    And now after you have honored him and emphasized on his “metalious contributions” 😛 can you honnor him once again and talk a bit more about his biography.

    Thank you patrick for this great article.

    PS: recommending a link where that is possible would also do it 🙂

  • Dana Halabi

    I was waiting for this one 😀 !
    Love it! Awesome work Patrick 🙂 !

  • Lou

    Great work Patrick =D Keep it going…love it.

  • houhouh

    I’m disappointed the Misfits weren’t mentioned. They’re basically the creators of ‘horror punk’ and they were cliff’s favorite band, which is why he introduced horror-themed music to metallica.
    I’m not really sure about wether or not Lovecraft was an influence on the Misfits though, i think he must be but i can’t find any documents relating the two.

  • Patrick

    Thanks guys, I’m a big Lovecraft fan so I needed to express it in a musical way.
    Nizar > http://www.hplovecraft.com/

    I considered talking about the Misfits but indeed they were inspired by their own imagination I suppose.
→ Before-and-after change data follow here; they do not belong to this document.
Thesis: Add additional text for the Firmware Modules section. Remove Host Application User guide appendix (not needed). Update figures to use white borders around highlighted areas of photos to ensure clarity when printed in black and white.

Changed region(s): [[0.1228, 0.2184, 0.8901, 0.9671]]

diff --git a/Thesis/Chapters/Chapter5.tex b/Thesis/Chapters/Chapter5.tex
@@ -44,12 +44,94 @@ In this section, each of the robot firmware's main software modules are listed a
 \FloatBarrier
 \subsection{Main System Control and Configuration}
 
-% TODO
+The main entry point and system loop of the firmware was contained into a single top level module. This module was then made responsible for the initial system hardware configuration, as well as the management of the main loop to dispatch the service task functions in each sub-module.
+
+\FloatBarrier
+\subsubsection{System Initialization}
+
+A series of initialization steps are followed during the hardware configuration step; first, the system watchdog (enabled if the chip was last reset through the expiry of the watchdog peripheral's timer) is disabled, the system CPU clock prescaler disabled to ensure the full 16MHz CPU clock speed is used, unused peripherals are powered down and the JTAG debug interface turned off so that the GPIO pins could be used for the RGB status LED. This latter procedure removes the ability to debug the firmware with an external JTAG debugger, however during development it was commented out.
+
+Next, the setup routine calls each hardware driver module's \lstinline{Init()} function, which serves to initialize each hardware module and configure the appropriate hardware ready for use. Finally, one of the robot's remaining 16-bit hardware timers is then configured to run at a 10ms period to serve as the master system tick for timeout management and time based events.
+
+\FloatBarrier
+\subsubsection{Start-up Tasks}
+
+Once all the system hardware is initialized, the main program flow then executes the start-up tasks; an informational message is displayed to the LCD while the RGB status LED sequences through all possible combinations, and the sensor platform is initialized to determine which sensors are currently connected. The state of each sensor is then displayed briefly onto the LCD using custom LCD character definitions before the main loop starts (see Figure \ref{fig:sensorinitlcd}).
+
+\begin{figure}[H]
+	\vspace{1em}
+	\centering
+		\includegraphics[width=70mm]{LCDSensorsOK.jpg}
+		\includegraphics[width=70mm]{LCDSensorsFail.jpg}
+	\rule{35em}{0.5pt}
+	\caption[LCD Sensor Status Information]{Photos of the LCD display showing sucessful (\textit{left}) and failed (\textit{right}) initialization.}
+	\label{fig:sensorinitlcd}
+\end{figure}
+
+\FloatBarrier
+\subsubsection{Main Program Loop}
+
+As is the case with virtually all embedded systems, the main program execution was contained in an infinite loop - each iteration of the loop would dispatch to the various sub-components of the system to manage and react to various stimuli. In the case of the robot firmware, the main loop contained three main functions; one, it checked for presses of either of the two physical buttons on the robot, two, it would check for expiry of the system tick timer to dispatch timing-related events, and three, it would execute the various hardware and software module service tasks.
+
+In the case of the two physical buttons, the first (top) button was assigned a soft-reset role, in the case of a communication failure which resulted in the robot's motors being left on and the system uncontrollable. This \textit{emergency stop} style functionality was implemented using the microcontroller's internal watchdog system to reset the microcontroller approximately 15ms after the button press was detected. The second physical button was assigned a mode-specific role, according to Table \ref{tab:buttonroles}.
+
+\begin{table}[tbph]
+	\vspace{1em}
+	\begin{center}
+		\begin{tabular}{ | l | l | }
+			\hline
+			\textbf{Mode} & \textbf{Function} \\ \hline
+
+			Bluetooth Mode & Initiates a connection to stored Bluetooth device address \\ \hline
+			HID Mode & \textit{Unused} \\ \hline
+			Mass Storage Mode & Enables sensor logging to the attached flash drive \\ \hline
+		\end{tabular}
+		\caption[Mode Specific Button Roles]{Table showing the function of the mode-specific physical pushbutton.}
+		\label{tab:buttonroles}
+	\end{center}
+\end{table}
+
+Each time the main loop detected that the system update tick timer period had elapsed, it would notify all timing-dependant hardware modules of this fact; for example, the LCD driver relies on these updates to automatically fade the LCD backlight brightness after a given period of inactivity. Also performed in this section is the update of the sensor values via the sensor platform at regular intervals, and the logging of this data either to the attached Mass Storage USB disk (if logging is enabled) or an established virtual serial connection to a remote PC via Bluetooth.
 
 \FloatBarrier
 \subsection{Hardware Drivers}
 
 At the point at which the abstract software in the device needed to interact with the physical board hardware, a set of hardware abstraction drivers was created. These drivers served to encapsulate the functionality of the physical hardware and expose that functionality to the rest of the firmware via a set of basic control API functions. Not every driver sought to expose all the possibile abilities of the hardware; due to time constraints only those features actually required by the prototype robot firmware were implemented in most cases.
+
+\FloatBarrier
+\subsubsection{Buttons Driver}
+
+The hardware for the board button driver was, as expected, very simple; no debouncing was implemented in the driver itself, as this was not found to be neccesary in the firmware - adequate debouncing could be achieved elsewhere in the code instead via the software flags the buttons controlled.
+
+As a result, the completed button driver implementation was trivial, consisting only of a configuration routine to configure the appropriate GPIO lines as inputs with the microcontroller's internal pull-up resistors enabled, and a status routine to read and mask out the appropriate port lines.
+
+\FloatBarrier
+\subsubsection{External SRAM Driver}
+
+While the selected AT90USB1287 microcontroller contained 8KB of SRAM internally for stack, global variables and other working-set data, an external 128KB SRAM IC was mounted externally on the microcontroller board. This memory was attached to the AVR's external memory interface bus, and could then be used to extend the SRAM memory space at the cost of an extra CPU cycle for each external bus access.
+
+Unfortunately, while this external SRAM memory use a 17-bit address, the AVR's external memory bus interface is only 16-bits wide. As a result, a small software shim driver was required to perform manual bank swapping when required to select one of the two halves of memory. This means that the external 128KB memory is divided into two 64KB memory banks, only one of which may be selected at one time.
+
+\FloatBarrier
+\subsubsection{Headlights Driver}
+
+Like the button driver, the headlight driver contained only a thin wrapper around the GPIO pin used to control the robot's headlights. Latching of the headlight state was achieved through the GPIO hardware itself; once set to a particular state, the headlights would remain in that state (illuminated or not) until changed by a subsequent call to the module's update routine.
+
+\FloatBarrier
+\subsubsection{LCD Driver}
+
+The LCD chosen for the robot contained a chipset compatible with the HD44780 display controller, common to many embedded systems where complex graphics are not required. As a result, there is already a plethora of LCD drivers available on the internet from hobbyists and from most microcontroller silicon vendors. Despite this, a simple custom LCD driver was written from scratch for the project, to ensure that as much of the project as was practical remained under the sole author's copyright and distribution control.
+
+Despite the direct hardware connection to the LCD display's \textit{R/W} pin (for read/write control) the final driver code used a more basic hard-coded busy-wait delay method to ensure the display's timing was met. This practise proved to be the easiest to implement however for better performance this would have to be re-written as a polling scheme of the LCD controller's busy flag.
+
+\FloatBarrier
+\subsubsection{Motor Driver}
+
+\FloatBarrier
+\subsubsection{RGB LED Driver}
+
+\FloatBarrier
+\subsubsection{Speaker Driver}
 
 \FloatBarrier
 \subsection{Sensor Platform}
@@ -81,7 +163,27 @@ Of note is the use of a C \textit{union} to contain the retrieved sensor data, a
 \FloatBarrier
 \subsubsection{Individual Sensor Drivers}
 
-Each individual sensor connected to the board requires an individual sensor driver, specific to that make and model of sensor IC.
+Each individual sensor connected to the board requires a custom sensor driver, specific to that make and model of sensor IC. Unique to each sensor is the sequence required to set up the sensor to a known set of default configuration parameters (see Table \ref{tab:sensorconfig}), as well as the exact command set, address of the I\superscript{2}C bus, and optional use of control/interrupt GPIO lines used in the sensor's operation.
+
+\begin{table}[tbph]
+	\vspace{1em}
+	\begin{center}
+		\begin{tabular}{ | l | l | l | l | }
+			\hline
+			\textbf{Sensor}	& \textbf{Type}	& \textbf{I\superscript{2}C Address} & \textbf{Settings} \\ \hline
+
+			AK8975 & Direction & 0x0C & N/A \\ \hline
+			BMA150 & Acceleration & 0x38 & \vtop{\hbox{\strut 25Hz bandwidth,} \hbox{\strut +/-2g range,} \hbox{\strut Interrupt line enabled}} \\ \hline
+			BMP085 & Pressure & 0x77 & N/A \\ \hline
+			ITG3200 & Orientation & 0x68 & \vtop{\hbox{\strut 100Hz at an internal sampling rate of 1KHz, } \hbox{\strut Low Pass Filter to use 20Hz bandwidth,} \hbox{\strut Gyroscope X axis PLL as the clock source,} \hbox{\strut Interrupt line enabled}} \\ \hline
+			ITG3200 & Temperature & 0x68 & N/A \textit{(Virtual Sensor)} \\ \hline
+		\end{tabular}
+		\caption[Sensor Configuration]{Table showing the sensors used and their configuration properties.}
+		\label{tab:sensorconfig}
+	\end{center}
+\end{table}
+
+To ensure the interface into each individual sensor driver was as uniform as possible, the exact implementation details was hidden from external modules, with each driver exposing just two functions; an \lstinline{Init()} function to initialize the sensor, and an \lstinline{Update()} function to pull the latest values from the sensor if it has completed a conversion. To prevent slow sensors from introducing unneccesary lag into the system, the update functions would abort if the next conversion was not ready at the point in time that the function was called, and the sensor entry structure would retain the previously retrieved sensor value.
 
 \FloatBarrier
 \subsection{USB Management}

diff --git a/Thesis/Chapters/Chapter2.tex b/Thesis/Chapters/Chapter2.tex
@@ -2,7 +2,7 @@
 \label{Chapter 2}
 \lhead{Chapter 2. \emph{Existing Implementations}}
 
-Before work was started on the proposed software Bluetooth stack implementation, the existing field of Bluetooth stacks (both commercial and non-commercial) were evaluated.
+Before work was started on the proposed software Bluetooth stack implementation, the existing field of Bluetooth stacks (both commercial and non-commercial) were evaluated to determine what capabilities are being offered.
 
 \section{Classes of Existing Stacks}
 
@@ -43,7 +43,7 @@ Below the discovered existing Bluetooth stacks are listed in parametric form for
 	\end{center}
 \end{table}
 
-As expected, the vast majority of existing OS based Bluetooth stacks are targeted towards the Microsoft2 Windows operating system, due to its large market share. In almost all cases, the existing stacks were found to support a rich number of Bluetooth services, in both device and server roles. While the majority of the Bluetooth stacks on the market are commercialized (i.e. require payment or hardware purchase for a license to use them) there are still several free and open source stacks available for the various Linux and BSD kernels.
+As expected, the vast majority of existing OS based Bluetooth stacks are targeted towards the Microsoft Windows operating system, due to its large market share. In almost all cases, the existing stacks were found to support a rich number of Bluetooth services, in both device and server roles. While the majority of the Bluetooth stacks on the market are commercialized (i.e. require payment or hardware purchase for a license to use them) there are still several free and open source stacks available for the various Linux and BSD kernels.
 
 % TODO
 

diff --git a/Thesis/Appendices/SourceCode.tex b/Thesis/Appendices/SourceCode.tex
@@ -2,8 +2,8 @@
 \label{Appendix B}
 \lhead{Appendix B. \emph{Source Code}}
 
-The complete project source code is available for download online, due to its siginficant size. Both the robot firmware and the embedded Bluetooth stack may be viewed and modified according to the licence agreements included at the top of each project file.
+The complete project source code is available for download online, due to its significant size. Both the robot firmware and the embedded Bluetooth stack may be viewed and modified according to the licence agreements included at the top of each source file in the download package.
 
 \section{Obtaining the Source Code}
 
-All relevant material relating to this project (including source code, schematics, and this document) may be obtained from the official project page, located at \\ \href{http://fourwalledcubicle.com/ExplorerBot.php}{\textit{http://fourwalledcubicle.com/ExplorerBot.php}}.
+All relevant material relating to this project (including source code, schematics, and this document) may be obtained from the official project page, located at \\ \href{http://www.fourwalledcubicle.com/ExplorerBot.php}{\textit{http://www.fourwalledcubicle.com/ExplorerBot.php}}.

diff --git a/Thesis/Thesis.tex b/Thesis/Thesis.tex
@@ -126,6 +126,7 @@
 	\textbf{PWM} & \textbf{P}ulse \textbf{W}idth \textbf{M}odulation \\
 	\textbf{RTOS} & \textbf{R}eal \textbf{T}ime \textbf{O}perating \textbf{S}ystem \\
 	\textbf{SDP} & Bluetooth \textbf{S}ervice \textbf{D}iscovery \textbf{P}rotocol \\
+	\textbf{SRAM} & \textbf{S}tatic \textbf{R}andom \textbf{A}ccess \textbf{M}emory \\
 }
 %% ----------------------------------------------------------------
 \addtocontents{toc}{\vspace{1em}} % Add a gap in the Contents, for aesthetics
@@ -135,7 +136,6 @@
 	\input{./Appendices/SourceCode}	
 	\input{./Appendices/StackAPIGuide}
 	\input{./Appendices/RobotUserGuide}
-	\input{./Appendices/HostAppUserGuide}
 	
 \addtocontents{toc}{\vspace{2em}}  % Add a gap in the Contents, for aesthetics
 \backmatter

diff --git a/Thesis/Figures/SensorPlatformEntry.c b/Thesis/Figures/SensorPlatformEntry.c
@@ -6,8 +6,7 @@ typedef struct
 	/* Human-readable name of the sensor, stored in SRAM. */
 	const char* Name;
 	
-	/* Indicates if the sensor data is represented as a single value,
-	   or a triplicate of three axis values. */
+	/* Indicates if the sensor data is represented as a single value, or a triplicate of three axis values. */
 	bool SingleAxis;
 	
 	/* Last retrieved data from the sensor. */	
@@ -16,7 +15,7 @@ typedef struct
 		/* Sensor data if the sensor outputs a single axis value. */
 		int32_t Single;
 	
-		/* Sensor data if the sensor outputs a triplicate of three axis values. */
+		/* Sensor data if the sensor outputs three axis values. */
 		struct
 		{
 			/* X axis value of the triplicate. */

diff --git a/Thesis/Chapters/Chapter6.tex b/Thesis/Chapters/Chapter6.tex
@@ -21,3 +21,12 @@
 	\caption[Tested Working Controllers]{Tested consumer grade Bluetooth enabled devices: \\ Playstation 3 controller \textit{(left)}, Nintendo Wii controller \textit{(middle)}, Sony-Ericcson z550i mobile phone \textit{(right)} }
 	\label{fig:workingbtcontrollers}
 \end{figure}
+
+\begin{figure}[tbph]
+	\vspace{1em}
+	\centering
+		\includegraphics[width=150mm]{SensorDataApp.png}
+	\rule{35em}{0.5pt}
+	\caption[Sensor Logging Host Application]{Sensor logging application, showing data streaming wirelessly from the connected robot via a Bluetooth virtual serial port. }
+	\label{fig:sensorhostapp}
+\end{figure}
Cliff read many Lovecraft tales, I’m sure about that. It shows when we captured the mood in The Call of Kutulu.

    The list goes and on actually, but I mentioned the bands that are relatively known to the metal fans, so they kinda relate to the subject in some way.

  • Rami Rouhana

    Love his craft !

    and your crap Patrick !:P

  • Nizar Hawat

    thank you patrick 😉

  • Dijt

    Its interesting when you see these extreme bands refereing to writings by a humble author. Some claim that their lyrics are crap but I guess it shows that they do in fact READ more than the average rocker right ?

  • Mike

    a misfits review shall be added soon enough dont worry about that! anyways patrik i hope u will write something about the influence of edgar allan poe on metal/horror industry!

  • SerJ Panossian

    heard about H.P. Lovecraft whill i was readin cliff’s biog 🙂 … amazing work patrick .. keep it up

  • ma7fouz

    u should try reading the kthulu mythos while u listen to the call of cuthulu

  • ma7fouz

    btw this is one of my favorite articles. Im not a huge Lovecraft fan , i just read 3 of his stories but i really appreciate the influence he made in the metal industry. And yes mike a review must be made abt Edagar Alen Poe , and it better be the grimmest review ever made 😛

  • your father

    great man, this Lovecraft n great article, Patrick

  • Imperium des Tenebras
  • Renato Zampieri